● Required action: Every line in the records below with the string "assert" is to be copied out.

[Data records — start]

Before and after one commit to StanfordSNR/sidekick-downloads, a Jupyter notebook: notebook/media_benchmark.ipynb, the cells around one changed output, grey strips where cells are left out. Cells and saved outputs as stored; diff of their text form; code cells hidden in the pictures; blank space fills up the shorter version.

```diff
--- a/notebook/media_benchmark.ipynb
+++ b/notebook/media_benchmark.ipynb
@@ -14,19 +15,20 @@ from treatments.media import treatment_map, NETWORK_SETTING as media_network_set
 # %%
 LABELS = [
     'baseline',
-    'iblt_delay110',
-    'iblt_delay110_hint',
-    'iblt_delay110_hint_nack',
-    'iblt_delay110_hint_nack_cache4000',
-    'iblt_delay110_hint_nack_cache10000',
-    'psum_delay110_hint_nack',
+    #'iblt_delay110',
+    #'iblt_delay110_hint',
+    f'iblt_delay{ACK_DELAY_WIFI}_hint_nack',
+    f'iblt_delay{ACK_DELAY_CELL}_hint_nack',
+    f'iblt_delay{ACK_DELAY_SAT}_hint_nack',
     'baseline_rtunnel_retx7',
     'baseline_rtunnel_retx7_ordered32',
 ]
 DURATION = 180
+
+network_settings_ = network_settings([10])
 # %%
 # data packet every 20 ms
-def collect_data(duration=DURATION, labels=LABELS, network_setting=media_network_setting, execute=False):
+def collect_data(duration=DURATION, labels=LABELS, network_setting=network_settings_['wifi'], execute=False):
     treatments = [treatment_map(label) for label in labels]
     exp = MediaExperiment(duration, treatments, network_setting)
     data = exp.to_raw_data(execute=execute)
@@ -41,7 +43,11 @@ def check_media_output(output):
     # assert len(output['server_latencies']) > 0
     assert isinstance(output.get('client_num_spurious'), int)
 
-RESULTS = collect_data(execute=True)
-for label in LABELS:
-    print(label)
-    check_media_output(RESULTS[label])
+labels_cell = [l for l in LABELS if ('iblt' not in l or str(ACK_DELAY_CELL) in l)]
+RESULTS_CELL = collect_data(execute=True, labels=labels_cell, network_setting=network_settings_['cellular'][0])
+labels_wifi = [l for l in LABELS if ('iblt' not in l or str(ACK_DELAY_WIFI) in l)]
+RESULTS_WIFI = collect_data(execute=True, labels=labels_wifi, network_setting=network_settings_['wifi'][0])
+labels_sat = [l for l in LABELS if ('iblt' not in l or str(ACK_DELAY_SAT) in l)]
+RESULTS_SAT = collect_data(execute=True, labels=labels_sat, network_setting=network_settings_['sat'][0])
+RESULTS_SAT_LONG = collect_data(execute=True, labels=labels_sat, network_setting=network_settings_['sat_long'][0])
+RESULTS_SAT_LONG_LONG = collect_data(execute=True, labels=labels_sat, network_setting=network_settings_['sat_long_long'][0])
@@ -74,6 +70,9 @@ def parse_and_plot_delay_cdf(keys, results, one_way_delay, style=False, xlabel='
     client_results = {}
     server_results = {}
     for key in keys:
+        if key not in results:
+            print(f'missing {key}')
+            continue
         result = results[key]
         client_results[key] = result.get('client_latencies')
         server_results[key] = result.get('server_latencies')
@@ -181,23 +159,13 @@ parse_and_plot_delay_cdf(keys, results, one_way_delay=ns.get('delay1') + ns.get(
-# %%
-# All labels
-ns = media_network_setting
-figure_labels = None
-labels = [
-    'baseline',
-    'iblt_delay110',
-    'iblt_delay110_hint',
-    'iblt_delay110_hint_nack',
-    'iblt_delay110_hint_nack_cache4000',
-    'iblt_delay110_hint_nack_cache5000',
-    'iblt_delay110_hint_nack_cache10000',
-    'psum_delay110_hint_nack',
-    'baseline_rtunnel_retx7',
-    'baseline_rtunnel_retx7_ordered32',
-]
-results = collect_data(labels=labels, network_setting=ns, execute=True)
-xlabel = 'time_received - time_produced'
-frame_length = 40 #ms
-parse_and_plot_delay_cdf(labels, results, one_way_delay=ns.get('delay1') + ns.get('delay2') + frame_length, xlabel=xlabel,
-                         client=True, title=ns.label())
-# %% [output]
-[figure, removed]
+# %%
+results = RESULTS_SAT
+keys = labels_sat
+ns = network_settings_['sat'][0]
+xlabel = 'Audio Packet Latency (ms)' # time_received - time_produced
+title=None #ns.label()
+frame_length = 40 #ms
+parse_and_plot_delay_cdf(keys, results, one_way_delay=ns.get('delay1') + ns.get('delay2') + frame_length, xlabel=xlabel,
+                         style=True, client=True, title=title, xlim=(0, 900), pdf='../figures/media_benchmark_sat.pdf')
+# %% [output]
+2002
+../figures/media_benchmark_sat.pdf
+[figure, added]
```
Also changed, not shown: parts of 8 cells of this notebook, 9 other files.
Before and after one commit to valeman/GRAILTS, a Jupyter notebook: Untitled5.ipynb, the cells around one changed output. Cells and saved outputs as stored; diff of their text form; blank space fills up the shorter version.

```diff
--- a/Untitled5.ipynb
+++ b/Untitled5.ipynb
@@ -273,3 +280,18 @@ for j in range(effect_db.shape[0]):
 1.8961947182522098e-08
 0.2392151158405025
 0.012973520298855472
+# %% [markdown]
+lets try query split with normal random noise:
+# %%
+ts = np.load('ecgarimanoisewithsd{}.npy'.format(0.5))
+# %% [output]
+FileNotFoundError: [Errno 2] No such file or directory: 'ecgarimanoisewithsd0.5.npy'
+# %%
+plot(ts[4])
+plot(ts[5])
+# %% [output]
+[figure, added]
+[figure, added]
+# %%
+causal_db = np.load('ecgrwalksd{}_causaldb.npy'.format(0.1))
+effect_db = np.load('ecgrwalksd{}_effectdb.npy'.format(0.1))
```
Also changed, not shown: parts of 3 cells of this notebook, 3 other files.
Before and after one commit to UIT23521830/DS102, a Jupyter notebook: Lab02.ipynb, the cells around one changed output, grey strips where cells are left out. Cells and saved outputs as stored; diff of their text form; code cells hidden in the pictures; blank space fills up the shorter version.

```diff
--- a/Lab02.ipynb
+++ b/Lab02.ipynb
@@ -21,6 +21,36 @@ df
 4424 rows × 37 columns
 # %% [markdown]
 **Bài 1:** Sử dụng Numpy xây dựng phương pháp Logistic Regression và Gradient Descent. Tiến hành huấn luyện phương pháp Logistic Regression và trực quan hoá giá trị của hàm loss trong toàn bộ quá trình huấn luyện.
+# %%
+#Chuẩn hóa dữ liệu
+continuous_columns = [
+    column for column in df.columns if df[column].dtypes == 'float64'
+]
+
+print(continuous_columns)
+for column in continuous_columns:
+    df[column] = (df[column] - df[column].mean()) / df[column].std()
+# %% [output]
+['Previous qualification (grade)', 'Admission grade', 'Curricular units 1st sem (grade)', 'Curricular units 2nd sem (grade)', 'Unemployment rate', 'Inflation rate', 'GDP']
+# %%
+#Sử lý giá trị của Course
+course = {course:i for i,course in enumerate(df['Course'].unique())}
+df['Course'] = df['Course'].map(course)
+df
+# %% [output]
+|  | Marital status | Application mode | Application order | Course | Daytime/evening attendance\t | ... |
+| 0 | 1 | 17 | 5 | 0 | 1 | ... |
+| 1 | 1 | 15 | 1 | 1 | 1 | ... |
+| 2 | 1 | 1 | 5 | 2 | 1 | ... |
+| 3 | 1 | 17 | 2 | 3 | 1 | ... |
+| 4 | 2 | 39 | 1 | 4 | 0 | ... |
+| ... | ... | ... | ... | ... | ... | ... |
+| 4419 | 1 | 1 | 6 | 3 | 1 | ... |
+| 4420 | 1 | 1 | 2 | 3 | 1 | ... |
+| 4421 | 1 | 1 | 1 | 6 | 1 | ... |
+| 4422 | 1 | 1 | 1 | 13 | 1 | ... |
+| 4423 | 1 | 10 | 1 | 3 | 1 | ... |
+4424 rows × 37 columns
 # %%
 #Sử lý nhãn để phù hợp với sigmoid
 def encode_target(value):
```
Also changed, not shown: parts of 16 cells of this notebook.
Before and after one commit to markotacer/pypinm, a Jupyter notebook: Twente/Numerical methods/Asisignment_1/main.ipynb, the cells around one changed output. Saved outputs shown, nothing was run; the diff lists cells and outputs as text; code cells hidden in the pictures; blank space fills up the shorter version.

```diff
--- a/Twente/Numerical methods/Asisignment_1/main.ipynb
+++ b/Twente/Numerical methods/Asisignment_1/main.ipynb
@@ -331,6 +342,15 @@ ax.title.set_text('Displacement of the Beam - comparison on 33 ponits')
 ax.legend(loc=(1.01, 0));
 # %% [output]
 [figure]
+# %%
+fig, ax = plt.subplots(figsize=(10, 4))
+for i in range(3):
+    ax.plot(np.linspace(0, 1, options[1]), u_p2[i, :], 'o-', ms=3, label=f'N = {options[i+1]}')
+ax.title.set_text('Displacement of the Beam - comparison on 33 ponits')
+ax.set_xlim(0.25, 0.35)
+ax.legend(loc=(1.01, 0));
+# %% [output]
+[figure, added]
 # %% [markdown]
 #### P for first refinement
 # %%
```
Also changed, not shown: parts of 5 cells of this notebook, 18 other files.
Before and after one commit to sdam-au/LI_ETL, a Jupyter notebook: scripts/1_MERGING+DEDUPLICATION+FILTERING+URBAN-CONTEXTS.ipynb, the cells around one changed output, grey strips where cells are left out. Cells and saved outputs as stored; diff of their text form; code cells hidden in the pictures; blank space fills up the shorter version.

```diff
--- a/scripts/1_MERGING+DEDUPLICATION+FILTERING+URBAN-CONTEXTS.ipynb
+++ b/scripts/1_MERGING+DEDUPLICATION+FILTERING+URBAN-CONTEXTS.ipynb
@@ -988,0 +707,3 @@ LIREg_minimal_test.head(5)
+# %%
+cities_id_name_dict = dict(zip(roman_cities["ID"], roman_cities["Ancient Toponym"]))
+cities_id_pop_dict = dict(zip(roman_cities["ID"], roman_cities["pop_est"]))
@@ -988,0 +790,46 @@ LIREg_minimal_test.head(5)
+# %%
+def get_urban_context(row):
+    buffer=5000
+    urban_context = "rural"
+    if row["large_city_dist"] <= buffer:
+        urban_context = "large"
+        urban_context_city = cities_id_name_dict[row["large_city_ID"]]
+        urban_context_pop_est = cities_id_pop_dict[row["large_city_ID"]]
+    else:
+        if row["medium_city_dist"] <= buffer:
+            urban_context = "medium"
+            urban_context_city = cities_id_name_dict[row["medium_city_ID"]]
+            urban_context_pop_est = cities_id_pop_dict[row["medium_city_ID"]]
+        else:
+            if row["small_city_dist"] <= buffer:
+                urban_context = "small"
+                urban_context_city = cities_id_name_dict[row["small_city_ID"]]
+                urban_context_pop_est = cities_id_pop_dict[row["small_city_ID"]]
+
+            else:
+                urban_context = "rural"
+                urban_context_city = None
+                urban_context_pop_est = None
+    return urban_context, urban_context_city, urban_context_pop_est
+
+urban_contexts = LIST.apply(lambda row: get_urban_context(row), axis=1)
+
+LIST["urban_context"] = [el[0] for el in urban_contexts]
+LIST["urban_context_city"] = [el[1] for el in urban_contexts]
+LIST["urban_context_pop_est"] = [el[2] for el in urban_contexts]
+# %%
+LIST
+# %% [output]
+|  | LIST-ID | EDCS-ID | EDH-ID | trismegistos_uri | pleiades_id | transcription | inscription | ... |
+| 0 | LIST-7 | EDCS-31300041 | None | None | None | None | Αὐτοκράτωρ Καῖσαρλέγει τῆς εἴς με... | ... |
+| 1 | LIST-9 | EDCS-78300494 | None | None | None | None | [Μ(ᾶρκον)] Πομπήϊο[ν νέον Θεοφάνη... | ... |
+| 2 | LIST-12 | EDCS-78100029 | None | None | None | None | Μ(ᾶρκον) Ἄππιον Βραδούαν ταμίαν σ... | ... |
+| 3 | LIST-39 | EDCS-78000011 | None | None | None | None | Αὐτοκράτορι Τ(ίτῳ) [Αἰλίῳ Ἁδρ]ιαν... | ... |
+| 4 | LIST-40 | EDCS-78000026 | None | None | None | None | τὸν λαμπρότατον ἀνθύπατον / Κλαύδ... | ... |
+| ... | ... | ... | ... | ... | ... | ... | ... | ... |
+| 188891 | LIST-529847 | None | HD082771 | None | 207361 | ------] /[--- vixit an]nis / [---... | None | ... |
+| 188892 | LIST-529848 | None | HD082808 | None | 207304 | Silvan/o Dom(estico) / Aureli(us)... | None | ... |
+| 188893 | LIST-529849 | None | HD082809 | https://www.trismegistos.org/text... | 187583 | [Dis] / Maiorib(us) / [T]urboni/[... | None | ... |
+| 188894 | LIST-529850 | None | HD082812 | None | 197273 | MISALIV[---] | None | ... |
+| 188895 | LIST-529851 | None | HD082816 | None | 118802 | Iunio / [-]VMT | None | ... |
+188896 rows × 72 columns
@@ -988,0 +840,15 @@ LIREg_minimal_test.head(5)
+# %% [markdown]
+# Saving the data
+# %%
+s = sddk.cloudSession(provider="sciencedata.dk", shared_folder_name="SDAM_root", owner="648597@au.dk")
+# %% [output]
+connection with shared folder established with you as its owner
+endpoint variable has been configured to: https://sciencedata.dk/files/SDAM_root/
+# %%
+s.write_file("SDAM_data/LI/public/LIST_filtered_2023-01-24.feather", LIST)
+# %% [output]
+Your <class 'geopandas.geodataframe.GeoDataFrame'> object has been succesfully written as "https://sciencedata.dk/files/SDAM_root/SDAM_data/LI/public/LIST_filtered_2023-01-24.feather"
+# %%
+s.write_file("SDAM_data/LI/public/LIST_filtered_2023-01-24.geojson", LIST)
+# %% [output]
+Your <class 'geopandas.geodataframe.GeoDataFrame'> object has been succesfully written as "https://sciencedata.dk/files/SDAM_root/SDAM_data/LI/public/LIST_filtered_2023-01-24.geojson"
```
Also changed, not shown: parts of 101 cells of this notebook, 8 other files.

[Data records — finish]

● Task answer:
     # assert len(output['server_latencies']) > 0
     assert isinstance(output.get('client_num_spurious'), int)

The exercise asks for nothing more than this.